§ **Work request**
Nothing should differ between your answer and the records below.

§ **Data shown**
* * *

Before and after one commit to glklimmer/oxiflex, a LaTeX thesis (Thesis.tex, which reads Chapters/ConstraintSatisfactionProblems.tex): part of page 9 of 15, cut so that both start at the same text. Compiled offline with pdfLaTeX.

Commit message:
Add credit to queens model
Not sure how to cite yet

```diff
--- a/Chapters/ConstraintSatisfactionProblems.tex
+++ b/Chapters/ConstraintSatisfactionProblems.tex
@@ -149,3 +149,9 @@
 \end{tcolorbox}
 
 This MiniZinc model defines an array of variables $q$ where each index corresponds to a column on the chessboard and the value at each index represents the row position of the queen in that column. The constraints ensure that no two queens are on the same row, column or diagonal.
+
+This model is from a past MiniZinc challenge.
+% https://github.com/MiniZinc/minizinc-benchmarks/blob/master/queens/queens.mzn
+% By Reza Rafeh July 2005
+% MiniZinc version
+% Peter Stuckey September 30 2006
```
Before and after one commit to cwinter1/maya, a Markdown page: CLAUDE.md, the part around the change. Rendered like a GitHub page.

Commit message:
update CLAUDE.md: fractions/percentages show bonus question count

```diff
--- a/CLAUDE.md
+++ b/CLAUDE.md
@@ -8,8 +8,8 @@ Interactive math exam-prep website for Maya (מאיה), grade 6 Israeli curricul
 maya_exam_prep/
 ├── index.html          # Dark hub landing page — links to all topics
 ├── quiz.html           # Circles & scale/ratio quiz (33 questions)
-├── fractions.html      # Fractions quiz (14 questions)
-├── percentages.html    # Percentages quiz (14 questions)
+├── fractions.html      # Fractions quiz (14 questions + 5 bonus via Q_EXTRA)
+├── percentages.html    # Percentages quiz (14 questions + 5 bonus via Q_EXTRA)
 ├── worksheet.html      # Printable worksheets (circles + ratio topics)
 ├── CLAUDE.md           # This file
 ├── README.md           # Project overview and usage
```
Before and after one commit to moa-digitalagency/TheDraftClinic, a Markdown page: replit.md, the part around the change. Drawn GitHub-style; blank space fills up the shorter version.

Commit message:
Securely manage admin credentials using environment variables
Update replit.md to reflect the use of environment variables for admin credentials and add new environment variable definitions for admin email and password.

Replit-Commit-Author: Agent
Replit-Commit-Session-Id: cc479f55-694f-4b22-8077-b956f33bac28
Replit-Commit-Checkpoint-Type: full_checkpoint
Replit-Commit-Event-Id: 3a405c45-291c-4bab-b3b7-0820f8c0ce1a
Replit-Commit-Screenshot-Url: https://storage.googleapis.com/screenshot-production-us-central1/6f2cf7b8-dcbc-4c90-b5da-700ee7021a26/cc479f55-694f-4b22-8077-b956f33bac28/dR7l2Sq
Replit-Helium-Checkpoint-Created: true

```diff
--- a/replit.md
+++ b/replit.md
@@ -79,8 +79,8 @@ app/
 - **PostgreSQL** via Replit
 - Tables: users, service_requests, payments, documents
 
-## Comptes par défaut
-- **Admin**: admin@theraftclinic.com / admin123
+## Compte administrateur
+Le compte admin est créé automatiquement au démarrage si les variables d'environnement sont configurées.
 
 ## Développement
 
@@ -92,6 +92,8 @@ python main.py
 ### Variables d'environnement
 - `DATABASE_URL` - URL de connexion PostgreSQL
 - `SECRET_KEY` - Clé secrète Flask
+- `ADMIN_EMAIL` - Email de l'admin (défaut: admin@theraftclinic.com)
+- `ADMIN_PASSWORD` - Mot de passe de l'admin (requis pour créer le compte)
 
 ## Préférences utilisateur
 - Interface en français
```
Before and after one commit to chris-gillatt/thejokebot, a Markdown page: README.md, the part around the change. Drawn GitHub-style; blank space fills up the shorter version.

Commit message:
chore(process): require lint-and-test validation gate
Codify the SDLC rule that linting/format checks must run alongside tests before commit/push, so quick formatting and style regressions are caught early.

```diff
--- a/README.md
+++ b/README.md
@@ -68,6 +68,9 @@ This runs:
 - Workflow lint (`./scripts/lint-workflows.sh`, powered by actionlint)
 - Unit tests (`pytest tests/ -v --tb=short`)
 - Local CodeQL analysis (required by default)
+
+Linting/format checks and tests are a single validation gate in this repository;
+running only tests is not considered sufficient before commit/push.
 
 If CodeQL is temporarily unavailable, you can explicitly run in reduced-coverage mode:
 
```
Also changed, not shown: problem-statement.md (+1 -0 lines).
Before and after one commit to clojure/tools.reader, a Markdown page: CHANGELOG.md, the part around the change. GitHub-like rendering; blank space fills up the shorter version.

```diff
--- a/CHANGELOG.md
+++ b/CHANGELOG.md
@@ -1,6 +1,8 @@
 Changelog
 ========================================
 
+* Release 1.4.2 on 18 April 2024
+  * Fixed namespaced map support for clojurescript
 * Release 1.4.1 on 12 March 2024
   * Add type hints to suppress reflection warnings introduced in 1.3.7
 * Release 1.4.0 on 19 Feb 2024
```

* * *

§ **Problem solution**
Before and after one commit to glklimmer/oxiflex, a LaTeX thesis (Thesis.tex, which reads Chapters/ConstraintSatisfactionProblems.tex): part of page 9 of 15, cut so that both start at the same text. Compiled offline with pdfLaTeX.

Commit message:
Add credit to queens model
Not sure how to cite yet

```diff
--- a/Chapters/ConstraintSatisfactionProblems.tex
+++ b/Chapters/ConstraintSatisfactionProblems.tex
@@ -149,3 +149,9 @@
 \end{tcolorbox}
 
 This MiniZinc model defines an array of variables $q$ where each index corresponds to a column on the chessboard and the value at each index represents the row position of the queen in that column. The constraints ensure that no two queens are on the same row, column or diagonal.
+
+This model is from a past MiniZinc challenge.
+% https://github.com/MiniZinc/minizinc-benchmarks/blob/master/queens/queens.mzn
+% By Reza Rafeh July 2005
+% MiniZinc version
+% Peter Stuckey September 30 2006
```
Before and after one commit to cwinter1/maya, a Markdown page: CLAUDE.md, the part around the change. Rendered like a GitHub page.

Commit message:
update CLAUDE.md: fractions/percentages show bonus question count

```diff
--- a/CLAUDE.md
+++ b/CLAUDE.md
@@ -8,8 +8,8 @@ Interactive math exam-prep website for Maya (מאיה), grade 6 Israeli curricul
 maya_exam_prep/
 ├── index.html          # Dark hub landing page — links to all topics
 ├── quiz.html           # Circles & scale/ratio quiz (33 questions)
-├── fractions.html      # Fractions quiz (14 questions)
-├── percentages.html    # Percentages quiz (14 questions)
+├── fractions.html      # Fractions quiz (14 questions + 5 bonus via Q_EXTRA)
+├── percentages.html    # Percentages quiz (14 questions + 5 bonus via Q_EXTRA)
 ├── worksheet.html      # Printable worksheets (circles + ratio topics)
 ├── CLAUDE.md           # This file
 ├── README.md           # Project overview and usage
```
Before and after one commit to moa-digitalagency/TheDraftClinic, a Markdown page: replit.md, the part around the change. Drawn GitHub-style; blank space fills up the shorter version.

Commit message:
Securely manage admin credentials using environment variables
Update replit.md to reflect the use of environment variables for admin credentials and add new environment variable definitions for admin email and password.

Replit-Commit-Author: Agent
Replit-Commit-Session-Id: cc479f55-694f-4b22-8077-b956f33bac28
Replit-Commit-Checkpoint-Type: full_checkpoint
Replit-Commit-Event-Id: 3a405c45-291c-4bab-b3b7-0820f8c0ce1a
Replit-Commit-Screenshot-Url: https://storage.googleapis.com/screenshot-production-us-central1/6f2cf7b8-dcbc-4c90-b5da-700ee7021a26/cc479f55-694f-4b22-8077-b956f33bac28/dR7l2Sq
Replit-Helium-Checkpoint-Created: true

```diff
--- a/replit.md
+++ b/replit.md
@@ -79,8 +79,8 @@ app/
 - **PostgreSQL** via Replit
 - Tables: users, service_requests, payments, documents
 
-## Comptes par défaut
-- **Admin**: admin@theraftclinic.com / admin123
+## Compte administrateur
+Le compte admin est créé automatiquement au démarrage si les variables d'environnement sont configurées.
 
 ## Développement
 
@@ -92,6 +92,8 @@ python main.py
 ### Variables d'environnement
 - `DATABASE_URL` - URL de connexion PostgreSQL
 - `SECRET_KEY` - Clé secrète Flask
+- `ADMIN_EMAIL` - Email de l'admin (défaut: admin@theraftclinic.com)
+- `ADMIN_PASSWORD` - Mot de passe de l'admin (requis pour créer le compte)
 
 ## Préférences utilisateur
 - Interface en français
```
Before and after one commit to chris-gillatt/thejokebot, a Markdown page: README.md, the part around the change. Drawn GitHub-style; blank space fills up the shorter version.

Commit message:
chore(process): require lint-and-test validation gate
Codify the SDLC rule that linting/format checks must run alongside tests before commit/push, so quick formatting and style regressions are caught early.

```diff
--- a/README.md
+++ b/README.md
@@ -68,6 +68,9 @@ This runs:
 - Workflow lint (`./scripts/lint-workflows.sh`, powered by actionlint)
 - Unit tests (`pytest tests/ -v --tb=short`)
 - Local CodeQL analysis (required by default)
+
+Linting/format checks and tests are a single validation gate in this repository;
+running only tests is not considered sufficient before commit/push.
 
 If CodeQL is temporarily unavailable, you can explicitly run in reduced-coverage mode:
 
```
Also changed, not shown: problem-statement.md (+1 -0 lines).
Before and after one commit to clojure/tools.reader, a Markdown page: CHANGELOG.md, the part around the change. GitHub-like rendering; blank space fills up the shorter version.

```diff
--- a/CHANGELOG.md
+++ b/CHANGELOG.md
@@ -1,6 +1,8 @@
 Changelog
 ========================================
 
+* Release 1.4.2 on 18 April 2024
+  * Fixed namespaced map support for clojurescript
 * Release 1.4.1 on 12 March 2024
   * Add type hints to suppress reflection warnings introduced in 1.3.7
 * Release 1.4.0 on 19 Feb 2024
```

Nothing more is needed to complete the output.